(Stored items)
::::::
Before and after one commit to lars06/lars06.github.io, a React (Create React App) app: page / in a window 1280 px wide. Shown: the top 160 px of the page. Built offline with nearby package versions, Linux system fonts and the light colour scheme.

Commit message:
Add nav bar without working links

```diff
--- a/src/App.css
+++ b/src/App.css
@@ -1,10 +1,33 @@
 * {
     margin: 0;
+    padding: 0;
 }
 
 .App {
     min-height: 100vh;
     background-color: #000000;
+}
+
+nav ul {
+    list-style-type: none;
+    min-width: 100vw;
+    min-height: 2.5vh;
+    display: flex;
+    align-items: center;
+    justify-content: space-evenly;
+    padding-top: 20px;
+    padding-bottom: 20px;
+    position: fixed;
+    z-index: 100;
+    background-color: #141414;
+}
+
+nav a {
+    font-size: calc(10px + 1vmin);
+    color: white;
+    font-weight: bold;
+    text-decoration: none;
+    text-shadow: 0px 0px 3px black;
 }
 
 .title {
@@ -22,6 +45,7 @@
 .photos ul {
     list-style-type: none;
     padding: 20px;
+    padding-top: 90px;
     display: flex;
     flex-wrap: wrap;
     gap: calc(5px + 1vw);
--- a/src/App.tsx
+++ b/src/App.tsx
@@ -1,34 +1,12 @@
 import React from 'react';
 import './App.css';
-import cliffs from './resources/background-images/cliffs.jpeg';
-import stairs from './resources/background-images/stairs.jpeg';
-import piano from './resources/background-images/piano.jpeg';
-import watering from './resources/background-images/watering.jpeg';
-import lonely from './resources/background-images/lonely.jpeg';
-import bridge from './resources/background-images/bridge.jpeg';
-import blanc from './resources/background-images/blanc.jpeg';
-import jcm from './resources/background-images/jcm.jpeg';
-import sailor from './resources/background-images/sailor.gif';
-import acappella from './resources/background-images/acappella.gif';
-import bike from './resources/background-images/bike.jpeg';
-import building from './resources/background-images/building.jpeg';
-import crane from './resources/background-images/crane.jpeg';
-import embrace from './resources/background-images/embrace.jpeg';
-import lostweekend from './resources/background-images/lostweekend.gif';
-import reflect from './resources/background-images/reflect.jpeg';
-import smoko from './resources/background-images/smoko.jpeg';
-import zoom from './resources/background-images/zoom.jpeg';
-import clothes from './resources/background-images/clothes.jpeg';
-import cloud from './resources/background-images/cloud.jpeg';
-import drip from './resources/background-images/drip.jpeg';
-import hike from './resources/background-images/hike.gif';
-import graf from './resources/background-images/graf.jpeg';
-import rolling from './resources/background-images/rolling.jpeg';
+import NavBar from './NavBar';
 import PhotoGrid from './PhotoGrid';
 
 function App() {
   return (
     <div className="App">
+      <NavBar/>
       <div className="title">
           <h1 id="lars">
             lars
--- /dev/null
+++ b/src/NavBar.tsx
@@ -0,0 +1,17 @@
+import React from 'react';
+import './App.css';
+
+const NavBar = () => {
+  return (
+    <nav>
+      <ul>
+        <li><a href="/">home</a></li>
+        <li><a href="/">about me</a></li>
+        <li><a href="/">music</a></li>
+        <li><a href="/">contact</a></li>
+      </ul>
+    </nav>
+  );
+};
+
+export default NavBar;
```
::::::
> _Work task_
In this exercise, repeat all entries exactly.

> _Solution_
Before and after one commit to lars06/lars06.github.io, a React (Create React App) app: page / in a window 1280 px wide. Shown: the top 160 px of the page. Built offline with nearby package versions, Linux system fonts and the light colour scheme.

Commit message:
Add nav bar without working links

```diff
--- a/src/App.css
+++ b/src/App.css
@@ -1,10 +1,33 @@
 * {
     margin: 0;
+    padding: 0;
 }
 
 .App {
     min-height: 100vh;
     background-color: #000000;
+}
+
+nav ul {
+    list-style-type: none;
+    min-width: 100vw;
+    min-height: 2.5vh;
+    display: flex;
+    align-items: center;
+    justify-content: space-evenly;
+    padding-top: 20px;
+    padding-bottom: 20px;
+    position: fixed;
+    z-index: 100;
+    background-color: #141414;
+}
+
+nav a {
+    font-size: calc(10px + 1vmin);
+    color: white;
+    font-weight: bold;
+    text-decoration: none;
+    text-shadow: 0px 0px 3px black;
 }
 
 .title {
@@ -22,6 +45,7 @@
 .photos ul {
     list-style-type: none;
     padding: 20px;
+    padding-top: 90px;
     display: flex;
     flex-wrap: wrap;
     gap: calc(5px + 1vw);
--- a/src/App.tsx
+++ b/src/App.tsx
@@ -1,34 +1,12 @@
 import React from 'react';
 import './App.css';
-import cliffs from './resources/background-images/cliffs.jpeg';
-import stairs from './resources/background-images/stairs.jpeg';
-import piano from './resources/background-images/piano.jpeg';
-import watering from './resources/background-images/watering.jpeg';
-import lonely from './resources/background-images/lonely.jpeg';
-import bridge from './resources/background-images/bridge.jpeg';
-import blanc from './resources/background-images/blanc.jpeg';
-import jcm from './resources/background-images/jcm.jpeg';
-import sailor from './resources/background-images/sailor.gif';
-import acappella from './resources/background-images/acappella.gif';
-import bike from './resources/background-images/bike.jpeg';
-import building from './resources/background-images/building.jpeg';
-import crane from './resources/background-images/crane.jpeg';
-import embrace from './resources/background-images/embrace.jpeg';
-import lostweekend from './resources/background-images/lostweekend.gif';
-import reflect from './resources/background-images/reflect.jpeg';
-import smoko from './resources/background-images/smoko.jpeg';
-import zoom from './resources/background-images/zoom.jpeg';
-import clothes from './resources/background-images/clothes.jpeg';
-import cloud from './resources/background-images/cloud.jpeg';
-import drip from './resources/background-images/drip.jpeg';
-import hike from './resources/background-images/hike.gif';
-import graf from './resources/background-images/graf.jpeg';
-import rolling from './resources/background-images/rolling.jpeg';
+import NavBar from './NavBar';
 import PhotoGrid from './PhotoGrid';
 
 function App() {
   return (
     <div className="App">
+      <NavBar/>
       <div className="title">
           <h1 id="lars">
             lars
--- /dev/null
+++ b/src/NavBar.tsx
@@ -0,0 +1,17 @@
+import React from 'react';
+import './App.css';
+
+const NavBar = () => {
+  return (
+    <nav>
+      <ul>
+        <li><a href="/">home</a></li>
+        <li><a href="/">about me</a></li>
+        <li><a href="/">music</a></li>
+        <li><a href="/">contact</a></li>
+      </ul>
+    </nav>
+  );
+};
+
+export default NavBar;
```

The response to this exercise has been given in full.